“As a young horse, he was tough." Hatfield said. "He had a lot of Slew about him. But he mellowed with age, and we enjoyed each other’s company a lot the last few years. We’ll all miss him.”
Slew o’ Gold was champion 3-year-old male by virtue of his spectacular performances against older horses in the Fall Championship Series at Belmont Park. He first beat Bates Motel in the Woodward Stakes (gr. I), and then finished a neck behind Highland Blade in the Marlboro Cup Invitational Handicap (gr. I). In the Jockey Club Gold Cup (gr. I), Slew o’ Gold faced Highland Blade, John Henry, Play Fellow, Desert Wine and others and pulled away to win by three lengths.
Earlier that year, Slew o’ Gold won the Peter Pan Stakes (gr. II) and a division of the Wood Memorial Stakes (gr. I). His stakes-placings included runner-up efforts in the Belmont (gr. I) and Travers (gr. I) Stakes.
Though he experienced a stellar year, the turf filly All Along was voted Horse of the Year.
In 1984, Slew o’ Gold won the Whitney Handicap (gr. I) at Saratoga and returned to Belmont for the Woodward, Marlboro, and Jockey Club Gold Cup. He won all three--the Jockey Club by 9 3/4 lengths.

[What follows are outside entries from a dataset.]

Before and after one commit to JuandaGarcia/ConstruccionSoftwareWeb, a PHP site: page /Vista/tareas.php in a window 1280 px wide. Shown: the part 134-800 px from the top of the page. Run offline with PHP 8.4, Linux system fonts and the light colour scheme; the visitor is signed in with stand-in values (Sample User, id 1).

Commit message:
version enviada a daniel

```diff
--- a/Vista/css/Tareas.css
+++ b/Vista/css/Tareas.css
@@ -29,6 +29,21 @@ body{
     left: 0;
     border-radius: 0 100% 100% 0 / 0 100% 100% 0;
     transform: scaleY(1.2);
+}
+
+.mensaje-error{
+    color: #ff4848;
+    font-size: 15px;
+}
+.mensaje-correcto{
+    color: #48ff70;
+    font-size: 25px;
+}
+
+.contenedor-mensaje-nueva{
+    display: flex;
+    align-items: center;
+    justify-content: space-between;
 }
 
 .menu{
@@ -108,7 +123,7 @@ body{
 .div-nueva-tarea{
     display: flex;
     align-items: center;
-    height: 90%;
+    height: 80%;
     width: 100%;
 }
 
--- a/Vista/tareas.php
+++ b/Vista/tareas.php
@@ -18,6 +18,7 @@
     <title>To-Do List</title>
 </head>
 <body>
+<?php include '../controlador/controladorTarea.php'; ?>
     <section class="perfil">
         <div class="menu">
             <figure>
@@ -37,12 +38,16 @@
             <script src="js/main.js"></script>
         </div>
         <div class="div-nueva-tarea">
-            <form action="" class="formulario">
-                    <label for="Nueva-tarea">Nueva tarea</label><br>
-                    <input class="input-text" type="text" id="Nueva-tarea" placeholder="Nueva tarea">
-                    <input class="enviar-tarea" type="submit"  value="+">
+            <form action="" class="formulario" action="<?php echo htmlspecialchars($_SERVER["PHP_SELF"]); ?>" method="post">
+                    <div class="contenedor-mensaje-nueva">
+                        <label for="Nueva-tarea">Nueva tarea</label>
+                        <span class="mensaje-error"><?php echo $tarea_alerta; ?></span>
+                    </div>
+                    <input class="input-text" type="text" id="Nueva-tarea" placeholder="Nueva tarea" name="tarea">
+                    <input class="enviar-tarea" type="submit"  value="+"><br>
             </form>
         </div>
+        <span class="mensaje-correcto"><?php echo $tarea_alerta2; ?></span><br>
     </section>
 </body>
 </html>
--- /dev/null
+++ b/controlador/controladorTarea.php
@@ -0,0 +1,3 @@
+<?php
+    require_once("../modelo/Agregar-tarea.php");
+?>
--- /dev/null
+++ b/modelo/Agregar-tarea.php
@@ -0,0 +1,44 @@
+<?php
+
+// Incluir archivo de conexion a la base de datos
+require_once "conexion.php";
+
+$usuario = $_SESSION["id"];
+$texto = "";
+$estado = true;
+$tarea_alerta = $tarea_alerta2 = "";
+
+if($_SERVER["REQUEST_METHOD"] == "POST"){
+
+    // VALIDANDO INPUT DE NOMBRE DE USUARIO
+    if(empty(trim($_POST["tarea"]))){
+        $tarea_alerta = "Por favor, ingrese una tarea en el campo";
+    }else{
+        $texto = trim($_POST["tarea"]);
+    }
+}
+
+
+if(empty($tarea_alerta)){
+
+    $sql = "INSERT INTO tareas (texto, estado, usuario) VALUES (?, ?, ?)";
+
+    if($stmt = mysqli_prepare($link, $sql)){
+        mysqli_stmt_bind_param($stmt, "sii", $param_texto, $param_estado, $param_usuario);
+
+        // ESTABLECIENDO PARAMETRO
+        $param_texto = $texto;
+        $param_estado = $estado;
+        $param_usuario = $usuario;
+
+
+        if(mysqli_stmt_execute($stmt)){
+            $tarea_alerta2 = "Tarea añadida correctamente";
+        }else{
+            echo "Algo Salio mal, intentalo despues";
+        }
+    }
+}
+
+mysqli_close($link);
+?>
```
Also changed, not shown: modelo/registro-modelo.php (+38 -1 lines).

Slew o’ Gold ran in the inaugural Breeders’ Cup Classic (gr. I) at Hollywood Park, won by Wild Again after a stretch drive in which Slew o' Gold was sandwiched between Gate Dancer on the outside and Wild Again on the inside. Wild Again finished a head in front of Gate Dancer, with Slew o’ Gold third, but Gate Dancer was taken down for interference, leaving Slew o’ Gold officially in second.
Slew o' Gold lost out to turf star John Henry for Horse of the Year, but was named champion older male.
Slew o’ Gold, who was bred by Claiborne Farm, retired with 12 wins from 21 races and earnings of $3,533,534. He first was trained by Sidney Watters Jr. and then by John Hertler.